  • Fluorine-18-fluorodeoxyglucose-positron emission tomography ({sup 18}F-FDG-PET)–guided focal dose escalation in oropharyngeal cancer may potentially improve local control. We evaluated the feasibility of this approach using volumetric-modulated arc therapy (RapidArc) and compared these plans with fixed-field intensity-modulated radiotherapy (IMRT) focal dose escalation plans. Materials and methods: An initial study of 20 patients compared RapidArc with fixed-field IMRT using standard dose prescriptions. From this cohort, 10 were included in a dose escalation planning study.
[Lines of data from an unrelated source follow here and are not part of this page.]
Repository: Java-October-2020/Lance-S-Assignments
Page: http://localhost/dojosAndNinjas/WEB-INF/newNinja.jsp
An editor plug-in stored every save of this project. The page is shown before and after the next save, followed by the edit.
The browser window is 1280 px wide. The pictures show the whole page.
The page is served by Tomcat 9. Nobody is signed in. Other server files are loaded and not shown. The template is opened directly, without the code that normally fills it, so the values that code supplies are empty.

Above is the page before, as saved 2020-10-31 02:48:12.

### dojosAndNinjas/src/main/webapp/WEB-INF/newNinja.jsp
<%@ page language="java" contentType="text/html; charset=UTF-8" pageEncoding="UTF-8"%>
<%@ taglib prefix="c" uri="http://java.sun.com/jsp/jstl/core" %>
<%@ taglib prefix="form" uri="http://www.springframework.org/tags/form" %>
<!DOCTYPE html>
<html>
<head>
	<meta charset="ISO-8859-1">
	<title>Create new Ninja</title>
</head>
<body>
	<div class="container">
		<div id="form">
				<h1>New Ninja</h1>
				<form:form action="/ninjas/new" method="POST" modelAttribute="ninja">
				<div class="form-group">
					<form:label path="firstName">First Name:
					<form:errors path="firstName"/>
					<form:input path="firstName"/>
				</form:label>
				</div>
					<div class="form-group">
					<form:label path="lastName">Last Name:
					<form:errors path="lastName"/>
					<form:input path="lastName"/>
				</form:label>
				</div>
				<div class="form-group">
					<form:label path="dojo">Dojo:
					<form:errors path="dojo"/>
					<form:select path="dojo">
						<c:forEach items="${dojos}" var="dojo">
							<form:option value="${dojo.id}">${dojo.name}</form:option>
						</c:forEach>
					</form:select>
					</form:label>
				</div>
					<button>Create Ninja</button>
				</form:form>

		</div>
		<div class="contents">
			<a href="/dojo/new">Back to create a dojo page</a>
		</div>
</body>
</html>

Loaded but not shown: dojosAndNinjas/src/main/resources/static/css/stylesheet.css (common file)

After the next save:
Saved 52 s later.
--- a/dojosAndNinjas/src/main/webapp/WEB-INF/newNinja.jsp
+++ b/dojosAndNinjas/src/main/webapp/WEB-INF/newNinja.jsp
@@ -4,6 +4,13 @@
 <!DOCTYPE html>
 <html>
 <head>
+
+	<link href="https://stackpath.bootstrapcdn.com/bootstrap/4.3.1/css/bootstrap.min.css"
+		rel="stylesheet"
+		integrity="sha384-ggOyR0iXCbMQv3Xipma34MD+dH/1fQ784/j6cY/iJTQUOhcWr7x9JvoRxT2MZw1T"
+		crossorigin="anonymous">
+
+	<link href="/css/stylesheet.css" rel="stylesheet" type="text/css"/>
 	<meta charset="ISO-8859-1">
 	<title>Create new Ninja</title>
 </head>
Dose escalation was applied to {sup 18}F-FDG-PET–positive regions in the primary tumor at dose levels of 5% (DL1), 10% (DL2), and 15% (DL3) above standard radical dose (65 Gymore » in 30 fractions). Fixed-field IMRT and double-arc RapidArc plans were generated for each dataset. Dose-volume histograms were used for plan evaluation and comparison. The Paddick conformity index (CI{sub Paddick}) and monitor units (MU) for each plan were recorded and compared. Both IMRT and RapidArc produced clinically acceptable plans and achieved planning objectives for target volumes. Dose conformity was significantly better in the RapidArc plans, with lower CI{sub Paddick} scores in both primary (PTV1) and elective (PTV2) planning target volumes (largest difference in PTV1 at DL3; 0.81 ± 0.03 [RapidArc] vs. 0.77 ± 0.07 [IMRT], p = 0.04). Maximum dose constraints for spinal cord and brainstem were not exceeded in both RapidArc and IMRT plans, but mean doses were higher with RapidArc (by 2.7 ± 1 Gy for spinal cord and 1.9 ± 1 Gy for brainstem). Contralateral parotid mean dose was lower with RapidArc, which was statistically significant at DL1 (29.0 vs. 29.9 Gy, p = 0.01) and DL2 (29.3 vs. 30.3 Gy, p = 0.03). MU were reduced by 39.8–49.2% with RapidArc (largest difference at DL3, 641 ± 94 vs. 1261 ± 118, p < 0.01). {sup 18}F-FDG-PET–guided focal dose escalation in oropharyngeal cancer is feasible with RapidArc. Compared with conventional fixed-field IMRT, RapidArc can achieve better dose conformity, improve contralateral parotid sparing, and uses fewer MU.« less